“ÁNOMOS, or the lawless land”
“ÁNOMOS, or the lawless land” is proposed as a multidisciplinary research project that, situated in an iconic agricultural area of Central Europe, imagines the environmental implications of the disintegration of the Nomos of the Earth. Parting from an art-sci approach and using different technological tools (orthometric height, climate measuring, taxonomic identification) the project will imagine the Hollabrunn territory without the presence of the sedentary human collectivities.
During the last five years, my art practice has been focused on ethnobiology and wildlife, applied mainly in natural environments. This condition led me to a reflection on ‘displacement’ as a contra-cultural and anti-colonial practice. In the Northwest of Mexico and the US Southwest where I have developed my artwork, Native Tribes had been obligated to abandon their nomadic way of life by both national states along the border. This, in order to establish the right among land in terms of private property, opposed to the Aridoamerican common conception about the land as the owner of its own. Cultures that had resisted adopting ius gentium had been pushed to an intensive process of disappearance. That has had a deep footprint on territory, resulting in the transformation of wild environments in agricultural and industrial lands. This led me to think about agriculture—source of sedentarism—and about the process by which human collectivities take over the territories and transform them. To justify that transformation, they establish a ‘law’ to rule over umwelt. In The Nomos of the Earth (1950), Carl Schmitt describes the global process of appropriation of land as Eurocentric. Following Jared Diamond’s proposal that geographical conditions—fertile soils, availability of ressources, and natural barriers—encouraged the development of expansive and competing nations in Europe, there is a short step to argue that these same conditions contributed to the strengthening and consolidation of the ‘Nomos of the Earth’ in this continent, with the organized distribution of lands and the military dispute of powers among them, before its expansion overseas.
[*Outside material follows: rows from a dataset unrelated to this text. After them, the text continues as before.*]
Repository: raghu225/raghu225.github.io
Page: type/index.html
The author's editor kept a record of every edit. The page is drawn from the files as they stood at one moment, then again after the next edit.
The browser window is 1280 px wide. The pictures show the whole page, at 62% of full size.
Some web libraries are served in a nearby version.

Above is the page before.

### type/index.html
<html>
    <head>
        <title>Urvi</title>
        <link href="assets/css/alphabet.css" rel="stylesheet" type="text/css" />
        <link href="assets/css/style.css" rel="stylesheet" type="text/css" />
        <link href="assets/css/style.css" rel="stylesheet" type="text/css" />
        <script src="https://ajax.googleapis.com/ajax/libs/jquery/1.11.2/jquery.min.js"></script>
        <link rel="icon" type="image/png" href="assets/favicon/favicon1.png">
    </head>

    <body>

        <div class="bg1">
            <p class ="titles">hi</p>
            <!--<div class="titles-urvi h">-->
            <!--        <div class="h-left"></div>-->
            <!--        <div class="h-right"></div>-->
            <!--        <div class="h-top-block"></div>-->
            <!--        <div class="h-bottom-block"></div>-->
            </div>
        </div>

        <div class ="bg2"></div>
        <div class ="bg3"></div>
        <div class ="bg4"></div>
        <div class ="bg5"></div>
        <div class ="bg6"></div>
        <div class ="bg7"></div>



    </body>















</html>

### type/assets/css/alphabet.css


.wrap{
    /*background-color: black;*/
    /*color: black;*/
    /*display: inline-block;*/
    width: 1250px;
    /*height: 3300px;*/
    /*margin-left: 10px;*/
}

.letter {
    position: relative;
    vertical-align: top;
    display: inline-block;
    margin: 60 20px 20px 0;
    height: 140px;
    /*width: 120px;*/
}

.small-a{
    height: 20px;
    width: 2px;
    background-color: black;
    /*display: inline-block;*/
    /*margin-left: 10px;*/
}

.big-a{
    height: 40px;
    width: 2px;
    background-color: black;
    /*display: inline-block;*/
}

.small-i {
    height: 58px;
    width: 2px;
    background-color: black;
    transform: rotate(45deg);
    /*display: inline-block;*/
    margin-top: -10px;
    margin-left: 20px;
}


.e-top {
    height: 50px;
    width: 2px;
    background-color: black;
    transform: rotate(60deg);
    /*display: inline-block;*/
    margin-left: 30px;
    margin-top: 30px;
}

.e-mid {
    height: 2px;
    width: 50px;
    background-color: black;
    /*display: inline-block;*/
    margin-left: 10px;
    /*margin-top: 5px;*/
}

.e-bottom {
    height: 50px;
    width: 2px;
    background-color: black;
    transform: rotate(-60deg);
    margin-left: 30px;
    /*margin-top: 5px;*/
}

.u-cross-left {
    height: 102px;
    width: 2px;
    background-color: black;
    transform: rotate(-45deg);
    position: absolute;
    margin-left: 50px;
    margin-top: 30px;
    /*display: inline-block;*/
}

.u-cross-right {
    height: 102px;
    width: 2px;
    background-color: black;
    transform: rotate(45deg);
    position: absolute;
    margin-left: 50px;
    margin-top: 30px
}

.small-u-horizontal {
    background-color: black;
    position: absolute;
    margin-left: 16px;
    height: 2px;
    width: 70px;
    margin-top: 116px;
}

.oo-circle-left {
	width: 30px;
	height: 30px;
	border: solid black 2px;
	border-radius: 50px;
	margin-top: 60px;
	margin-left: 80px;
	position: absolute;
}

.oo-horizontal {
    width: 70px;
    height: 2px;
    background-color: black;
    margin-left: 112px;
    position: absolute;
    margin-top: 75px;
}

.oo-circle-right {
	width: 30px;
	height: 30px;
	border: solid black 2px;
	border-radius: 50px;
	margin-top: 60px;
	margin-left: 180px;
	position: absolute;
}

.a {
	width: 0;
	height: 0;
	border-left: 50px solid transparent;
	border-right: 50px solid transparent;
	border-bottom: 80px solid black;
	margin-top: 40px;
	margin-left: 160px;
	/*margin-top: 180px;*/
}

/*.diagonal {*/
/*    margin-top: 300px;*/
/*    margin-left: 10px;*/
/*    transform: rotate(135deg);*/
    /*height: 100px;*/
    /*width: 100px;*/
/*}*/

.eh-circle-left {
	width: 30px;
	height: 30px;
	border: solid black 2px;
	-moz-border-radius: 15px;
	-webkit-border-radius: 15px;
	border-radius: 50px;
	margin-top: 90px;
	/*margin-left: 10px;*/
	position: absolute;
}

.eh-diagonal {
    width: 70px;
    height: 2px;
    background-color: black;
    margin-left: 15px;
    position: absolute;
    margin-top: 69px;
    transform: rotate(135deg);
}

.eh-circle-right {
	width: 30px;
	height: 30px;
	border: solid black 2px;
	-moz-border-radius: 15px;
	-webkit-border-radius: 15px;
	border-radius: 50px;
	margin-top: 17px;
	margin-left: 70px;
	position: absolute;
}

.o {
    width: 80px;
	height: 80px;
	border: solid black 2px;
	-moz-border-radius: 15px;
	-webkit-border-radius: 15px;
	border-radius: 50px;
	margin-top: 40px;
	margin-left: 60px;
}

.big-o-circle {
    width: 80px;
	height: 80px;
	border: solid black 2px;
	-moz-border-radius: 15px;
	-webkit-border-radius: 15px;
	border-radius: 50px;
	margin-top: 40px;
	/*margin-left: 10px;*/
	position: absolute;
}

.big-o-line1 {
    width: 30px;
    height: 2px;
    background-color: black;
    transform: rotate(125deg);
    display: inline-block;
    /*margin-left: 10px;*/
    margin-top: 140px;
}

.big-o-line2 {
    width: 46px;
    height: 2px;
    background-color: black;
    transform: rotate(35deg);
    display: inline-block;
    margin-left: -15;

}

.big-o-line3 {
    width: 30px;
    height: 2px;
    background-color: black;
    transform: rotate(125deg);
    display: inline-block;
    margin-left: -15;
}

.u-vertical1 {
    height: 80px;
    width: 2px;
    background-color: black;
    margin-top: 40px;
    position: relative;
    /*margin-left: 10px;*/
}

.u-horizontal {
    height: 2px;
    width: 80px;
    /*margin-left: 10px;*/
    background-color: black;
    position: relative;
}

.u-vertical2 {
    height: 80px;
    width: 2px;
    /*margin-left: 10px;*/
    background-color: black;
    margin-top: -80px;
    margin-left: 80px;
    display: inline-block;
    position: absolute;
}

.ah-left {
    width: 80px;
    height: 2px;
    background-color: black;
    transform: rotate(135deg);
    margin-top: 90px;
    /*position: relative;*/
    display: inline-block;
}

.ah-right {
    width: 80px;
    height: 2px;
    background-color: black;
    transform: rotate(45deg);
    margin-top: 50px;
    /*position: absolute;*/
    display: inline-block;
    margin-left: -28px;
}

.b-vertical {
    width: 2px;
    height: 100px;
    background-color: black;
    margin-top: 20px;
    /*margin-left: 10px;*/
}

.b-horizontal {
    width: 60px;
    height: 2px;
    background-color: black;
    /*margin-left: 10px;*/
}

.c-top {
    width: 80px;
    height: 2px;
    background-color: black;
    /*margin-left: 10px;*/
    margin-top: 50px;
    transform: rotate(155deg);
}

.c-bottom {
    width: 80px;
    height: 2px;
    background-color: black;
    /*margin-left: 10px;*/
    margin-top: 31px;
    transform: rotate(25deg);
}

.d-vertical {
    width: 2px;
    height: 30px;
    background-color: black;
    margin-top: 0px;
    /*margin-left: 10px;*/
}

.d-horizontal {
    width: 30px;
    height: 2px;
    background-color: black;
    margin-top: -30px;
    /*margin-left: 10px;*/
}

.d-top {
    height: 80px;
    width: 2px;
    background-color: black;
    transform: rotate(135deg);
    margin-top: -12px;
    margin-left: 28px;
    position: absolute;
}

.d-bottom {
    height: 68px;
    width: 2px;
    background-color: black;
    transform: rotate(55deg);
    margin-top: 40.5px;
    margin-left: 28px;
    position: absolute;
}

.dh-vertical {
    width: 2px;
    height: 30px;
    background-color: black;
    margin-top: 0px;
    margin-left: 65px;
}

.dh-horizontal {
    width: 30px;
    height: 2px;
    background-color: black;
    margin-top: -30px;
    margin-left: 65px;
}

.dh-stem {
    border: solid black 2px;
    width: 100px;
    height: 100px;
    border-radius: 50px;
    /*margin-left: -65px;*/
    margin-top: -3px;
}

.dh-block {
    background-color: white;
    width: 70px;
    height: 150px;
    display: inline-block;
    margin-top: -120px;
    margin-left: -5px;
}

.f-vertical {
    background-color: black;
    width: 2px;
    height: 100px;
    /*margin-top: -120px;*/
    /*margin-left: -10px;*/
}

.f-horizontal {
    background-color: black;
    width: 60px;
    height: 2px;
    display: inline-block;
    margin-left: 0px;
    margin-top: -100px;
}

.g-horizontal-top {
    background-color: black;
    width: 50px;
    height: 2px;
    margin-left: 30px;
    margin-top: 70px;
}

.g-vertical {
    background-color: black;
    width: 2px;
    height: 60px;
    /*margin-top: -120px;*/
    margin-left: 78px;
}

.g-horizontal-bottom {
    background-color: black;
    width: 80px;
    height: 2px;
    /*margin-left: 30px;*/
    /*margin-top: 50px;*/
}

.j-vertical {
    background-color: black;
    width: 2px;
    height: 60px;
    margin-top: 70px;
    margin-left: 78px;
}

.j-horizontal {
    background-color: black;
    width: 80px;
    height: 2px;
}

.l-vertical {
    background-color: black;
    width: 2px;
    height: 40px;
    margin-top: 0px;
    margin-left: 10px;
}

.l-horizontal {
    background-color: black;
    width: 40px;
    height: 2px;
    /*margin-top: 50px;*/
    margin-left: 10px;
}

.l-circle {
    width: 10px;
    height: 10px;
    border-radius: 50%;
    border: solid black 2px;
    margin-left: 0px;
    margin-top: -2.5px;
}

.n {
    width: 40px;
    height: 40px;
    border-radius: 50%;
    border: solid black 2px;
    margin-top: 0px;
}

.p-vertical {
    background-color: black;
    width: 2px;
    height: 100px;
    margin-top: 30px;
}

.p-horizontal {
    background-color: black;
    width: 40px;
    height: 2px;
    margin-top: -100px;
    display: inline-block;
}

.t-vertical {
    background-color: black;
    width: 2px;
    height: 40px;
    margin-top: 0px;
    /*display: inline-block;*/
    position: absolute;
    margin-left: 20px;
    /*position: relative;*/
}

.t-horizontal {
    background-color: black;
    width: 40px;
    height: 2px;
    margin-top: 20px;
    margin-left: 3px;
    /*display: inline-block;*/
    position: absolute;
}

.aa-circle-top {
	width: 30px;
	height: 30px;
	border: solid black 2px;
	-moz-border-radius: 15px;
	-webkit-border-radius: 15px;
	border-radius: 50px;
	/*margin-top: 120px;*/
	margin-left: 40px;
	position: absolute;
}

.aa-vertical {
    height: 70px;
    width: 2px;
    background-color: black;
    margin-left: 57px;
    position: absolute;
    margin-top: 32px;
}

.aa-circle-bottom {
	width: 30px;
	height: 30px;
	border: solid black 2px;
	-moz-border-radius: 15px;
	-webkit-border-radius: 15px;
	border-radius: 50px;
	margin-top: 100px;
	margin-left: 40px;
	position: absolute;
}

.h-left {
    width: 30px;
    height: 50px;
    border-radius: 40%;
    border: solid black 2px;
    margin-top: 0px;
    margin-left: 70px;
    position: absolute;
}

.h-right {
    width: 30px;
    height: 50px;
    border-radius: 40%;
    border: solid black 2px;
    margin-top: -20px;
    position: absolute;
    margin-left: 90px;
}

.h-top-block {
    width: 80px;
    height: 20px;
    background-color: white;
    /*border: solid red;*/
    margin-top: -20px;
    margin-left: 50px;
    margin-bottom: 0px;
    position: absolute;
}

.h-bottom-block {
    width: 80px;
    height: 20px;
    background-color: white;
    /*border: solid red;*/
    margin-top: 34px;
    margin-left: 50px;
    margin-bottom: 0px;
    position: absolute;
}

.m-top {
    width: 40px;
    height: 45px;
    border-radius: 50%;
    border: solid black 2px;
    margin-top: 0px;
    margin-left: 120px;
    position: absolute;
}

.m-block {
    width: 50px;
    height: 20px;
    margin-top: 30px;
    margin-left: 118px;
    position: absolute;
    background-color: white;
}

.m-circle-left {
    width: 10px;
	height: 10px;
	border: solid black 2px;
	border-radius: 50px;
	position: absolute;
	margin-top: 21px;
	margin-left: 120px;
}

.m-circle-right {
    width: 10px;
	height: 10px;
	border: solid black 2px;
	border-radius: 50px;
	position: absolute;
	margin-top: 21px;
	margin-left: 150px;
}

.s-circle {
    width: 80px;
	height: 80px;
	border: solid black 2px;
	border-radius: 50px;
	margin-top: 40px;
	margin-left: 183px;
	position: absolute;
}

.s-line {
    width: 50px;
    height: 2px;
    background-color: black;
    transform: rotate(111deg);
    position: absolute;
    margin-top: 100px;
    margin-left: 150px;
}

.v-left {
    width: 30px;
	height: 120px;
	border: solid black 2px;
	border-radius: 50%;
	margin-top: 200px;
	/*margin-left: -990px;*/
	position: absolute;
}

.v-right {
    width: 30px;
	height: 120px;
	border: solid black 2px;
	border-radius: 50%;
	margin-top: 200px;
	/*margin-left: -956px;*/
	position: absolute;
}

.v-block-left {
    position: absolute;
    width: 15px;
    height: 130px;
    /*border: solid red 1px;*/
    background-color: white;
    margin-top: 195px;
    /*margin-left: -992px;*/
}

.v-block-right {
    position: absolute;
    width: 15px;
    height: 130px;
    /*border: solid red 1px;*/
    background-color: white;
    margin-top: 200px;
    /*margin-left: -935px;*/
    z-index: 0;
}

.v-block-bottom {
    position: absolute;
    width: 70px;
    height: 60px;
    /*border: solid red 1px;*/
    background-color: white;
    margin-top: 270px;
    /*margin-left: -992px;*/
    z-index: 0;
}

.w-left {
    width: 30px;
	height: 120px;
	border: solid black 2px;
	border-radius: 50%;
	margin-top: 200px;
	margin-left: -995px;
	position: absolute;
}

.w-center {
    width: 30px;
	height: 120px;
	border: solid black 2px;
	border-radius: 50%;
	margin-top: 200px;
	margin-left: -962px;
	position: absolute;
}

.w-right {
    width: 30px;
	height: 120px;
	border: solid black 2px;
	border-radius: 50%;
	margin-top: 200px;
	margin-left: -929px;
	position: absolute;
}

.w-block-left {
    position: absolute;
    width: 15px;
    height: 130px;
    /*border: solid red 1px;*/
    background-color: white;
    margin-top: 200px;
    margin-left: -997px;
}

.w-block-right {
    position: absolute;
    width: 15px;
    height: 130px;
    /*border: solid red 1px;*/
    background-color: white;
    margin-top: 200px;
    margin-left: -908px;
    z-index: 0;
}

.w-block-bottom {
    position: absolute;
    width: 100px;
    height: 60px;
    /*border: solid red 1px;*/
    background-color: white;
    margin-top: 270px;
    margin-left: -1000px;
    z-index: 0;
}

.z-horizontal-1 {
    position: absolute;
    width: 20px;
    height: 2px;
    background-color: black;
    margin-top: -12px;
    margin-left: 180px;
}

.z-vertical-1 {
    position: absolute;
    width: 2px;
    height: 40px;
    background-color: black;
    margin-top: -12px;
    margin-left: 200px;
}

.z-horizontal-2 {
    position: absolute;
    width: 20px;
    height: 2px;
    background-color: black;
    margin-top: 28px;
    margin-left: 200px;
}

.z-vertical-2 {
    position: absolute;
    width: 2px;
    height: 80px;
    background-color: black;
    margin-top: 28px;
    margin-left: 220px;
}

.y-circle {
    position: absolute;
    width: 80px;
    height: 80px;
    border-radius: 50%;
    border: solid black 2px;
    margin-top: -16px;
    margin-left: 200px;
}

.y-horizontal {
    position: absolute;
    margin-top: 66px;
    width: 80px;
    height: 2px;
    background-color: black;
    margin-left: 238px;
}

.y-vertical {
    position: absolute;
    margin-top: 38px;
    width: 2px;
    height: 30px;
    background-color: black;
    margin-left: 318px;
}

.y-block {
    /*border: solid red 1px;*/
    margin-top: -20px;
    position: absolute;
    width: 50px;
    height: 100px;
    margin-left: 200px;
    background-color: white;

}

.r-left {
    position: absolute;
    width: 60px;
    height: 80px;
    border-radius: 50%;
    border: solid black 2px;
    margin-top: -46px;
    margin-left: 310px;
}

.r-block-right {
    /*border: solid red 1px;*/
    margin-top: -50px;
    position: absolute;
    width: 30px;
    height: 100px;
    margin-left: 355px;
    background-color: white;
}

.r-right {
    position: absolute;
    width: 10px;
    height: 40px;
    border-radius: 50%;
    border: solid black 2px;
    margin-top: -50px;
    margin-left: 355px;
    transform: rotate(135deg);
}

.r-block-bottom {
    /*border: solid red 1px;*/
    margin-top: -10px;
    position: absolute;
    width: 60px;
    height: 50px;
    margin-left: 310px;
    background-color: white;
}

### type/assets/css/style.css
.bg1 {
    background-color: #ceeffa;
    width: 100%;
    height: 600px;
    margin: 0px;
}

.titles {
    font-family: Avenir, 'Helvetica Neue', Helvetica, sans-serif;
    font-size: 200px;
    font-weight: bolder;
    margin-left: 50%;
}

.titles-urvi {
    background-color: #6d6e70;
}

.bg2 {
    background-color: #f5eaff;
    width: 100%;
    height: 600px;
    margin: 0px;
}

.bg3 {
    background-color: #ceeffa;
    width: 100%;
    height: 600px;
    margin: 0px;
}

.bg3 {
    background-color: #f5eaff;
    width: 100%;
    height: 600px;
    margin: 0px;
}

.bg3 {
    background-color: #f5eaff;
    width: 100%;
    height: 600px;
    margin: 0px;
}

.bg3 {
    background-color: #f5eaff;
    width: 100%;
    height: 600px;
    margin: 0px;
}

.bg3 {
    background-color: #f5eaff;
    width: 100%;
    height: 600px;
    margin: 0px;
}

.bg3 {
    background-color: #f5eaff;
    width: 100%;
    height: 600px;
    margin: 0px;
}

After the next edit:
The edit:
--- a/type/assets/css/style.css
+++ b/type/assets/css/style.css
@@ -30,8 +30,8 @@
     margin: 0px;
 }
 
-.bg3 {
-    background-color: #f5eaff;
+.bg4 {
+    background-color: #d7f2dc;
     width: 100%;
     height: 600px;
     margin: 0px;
We have every reason to believe that ius gentium is not equivalent to a ‘natural law’. Even so, its establishment as a universal concept justified the capture of territories, human and non-human collectivities under colonial forms turning the world “unwild”. “Ánomos”—in Greek, “without law” or “lawless”—was previewed by Schmitt in his reading of Apostle Paul. For the Christian faith, Ánomos would be the Antichrist rule, so the Empire (katechon) would restrain its appearance. This implicates an imperative of ‘secluding the Nomad’, that could be observed in the different strategies of the colonial powers to restrict the mobility of the different nomadic and semi-nomadic Indigenous groups: missions, reductions, reservations, among others; which in essence are similar to the names we have given to our contemporary natural sanctuaries. These actions had ecological consequences: the intensive use of most of the land, which modified the environment in global terms and that, in the long run, caused the ecological catastrophe in which we find ourselves. So, the question would be if we could be able to think and propose an inverse process founded in an alternative code: an “Ánomos of the Earth” in which land, sea and air, would be freed from the human domain, what doesn’t mean our abandonment of the world but perhaps the assimilation of nomadic ethics. This has deep conceptual implications: to resign to the Polis in spatial terms may implicate a relinquishing of ‘politics’, which doesn’t mean the abandonment of the ‘communitarian experience’ or of any deliberation processes, but to the sedentary ethos. To resign to the Oikos too, may implicate a reformulation of ecology, once that no longer could be talked about a fixed ‘home’ but about spaces of ‘becoming’.